**Your assignment:**
Repeat every entry in full. Match each line exactly.

**Task material:**
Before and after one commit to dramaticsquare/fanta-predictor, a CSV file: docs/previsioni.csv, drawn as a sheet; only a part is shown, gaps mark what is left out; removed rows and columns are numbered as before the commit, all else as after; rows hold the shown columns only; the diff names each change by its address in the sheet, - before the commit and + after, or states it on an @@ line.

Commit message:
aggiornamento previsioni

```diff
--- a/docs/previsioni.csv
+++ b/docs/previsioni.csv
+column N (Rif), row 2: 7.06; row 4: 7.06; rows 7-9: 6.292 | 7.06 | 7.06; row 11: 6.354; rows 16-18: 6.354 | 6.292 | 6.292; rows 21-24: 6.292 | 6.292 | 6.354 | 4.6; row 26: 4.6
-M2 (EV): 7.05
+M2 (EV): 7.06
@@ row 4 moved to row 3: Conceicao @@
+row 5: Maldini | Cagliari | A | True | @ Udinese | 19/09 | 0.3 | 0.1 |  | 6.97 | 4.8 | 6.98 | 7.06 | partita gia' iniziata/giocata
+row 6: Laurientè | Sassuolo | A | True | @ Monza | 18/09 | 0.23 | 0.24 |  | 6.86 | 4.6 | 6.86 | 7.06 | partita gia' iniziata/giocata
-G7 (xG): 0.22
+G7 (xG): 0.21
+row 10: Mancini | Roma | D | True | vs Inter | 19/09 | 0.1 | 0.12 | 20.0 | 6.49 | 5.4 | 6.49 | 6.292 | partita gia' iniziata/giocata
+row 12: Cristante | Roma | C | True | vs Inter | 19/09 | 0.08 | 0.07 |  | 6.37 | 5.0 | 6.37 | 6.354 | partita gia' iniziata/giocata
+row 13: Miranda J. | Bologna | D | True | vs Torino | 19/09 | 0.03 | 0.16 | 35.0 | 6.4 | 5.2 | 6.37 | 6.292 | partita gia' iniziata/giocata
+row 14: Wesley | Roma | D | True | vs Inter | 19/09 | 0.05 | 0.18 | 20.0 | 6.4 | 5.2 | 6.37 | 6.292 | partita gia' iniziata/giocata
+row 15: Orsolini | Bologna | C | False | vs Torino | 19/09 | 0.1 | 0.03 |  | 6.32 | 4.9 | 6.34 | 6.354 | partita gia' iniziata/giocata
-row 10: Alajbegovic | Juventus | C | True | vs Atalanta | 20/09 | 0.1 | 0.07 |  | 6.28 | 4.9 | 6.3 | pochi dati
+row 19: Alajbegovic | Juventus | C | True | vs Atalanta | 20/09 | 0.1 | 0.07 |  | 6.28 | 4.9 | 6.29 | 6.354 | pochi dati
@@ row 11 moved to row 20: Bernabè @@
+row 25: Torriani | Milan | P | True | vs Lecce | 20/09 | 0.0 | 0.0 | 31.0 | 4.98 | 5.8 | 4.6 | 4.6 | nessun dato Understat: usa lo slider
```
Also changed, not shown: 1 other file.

**Solution for this exercise:**
Before and after one commit to dramaticsquare/fanta-predictor, a CSV file: docs/previsioni.csv, drawn as a sheet; only a part is shown, gaps mark what is left out; removed rows and columns are numbered as before the commit, all else as after; rows hold the shown columns only; the diff names each change by its address in the sheet, - before the commit and + after, or states it on an @@ line.

Commit message:
aggiornamento previsioni

```diff
--- a/docs/previsioni.csv
+++ b/docs/previsioni.csv
+column N (Rif), row 2: 7.06; row 4: 7.06; rows 7-9: 6.292 | 7.06 | 7.06; row 11: 6.354; rows 16-18: 6.354 | 6.292 | 6.292; rows 21-24: 6.292 | 6.292 | 6.354 | 4.6; row 26: 4.6
-M2 (EV): 7.05
+M2 (EV): 7.06
@@ row 4 moved to row 3: Conceicao @@
+row 5: Maldini | Cagliari | A | True | @ Udinese | 19/09 | 0.3 | 0.1 |  | 6.97 | 4.8 | 6.98 | 7.06 | partita gia' iniziata/giocata
+row 6: Laurientè | Sassuolo | A | True | @ Monza | 18/09 | 0.23 | 0.24 |  | 6.86 | 4.6 | 6.86 | 7.06 | partita gia' iniziata/giocata
-G7 (xG): 0.22
+G7 (xG): 0.21
+row 10: Mancini | Roma | D | True | vs Inter | 19/09 | 0.1 | 0.12 | 20.0 | 6.49 | 5.4 | 6.49 | 6.292 | partita gia' iniziata/giocata
+row 12: Cristante | Roma | C | True | vs Inter | 19/09 | 0.08 | 0.07 |  | 6.37 | 5.0 | 6.37 | 6.354 | partita gia' iniziata/giocata
+row 13: Miranda J. | Bologna | D | True | vs Torino | 19/09 | 0.03 | 0.16 | 35.0 | 6.4 | 5.2 | 6.37 | 6.292 | partita gia' iniziata/giocata
+row 14: Wesley | Roma | D | True | vs Inter | 19/09 | 0.05 | 0.18 | 20.0 | 6.4 | 5.2 | 6.37 | 6.292 | partita gia' iniziata/giocata
+row 15: Orsolini | Bologna | C | False | vs Torino | 19/09 | 0.1 | 0.03 |  | 6.32 | 4.9 | 6.34 | 6.354 | partita gia' iniziata/giocata
-row 10: Alajbegovic | Juventus | C | True | vs Atalanta | 20/09 | 0.1 | 0.07 |  | 6.28 | 4.9 | 6.3 | pochi dati
+row 19: Alajbegovic | Juventus | C | True | vs Atalanta | 20/09 | 0.1 | 0.07 |  | 6.28 | 4.9 | 6.29 | 6.354 | pochi dati
@@ row 11 moved to row 20: Bernabè @@
+row 25: Torriani | Milan | P | True | vs Lecce | 20/09 | 0.0 | 0.0 | 31.0 | 4.98 | 5.8 | 4.6 | 4.6 | nessun dato Understat: usa lo slider
```
Also changed, not shown: 1 other file.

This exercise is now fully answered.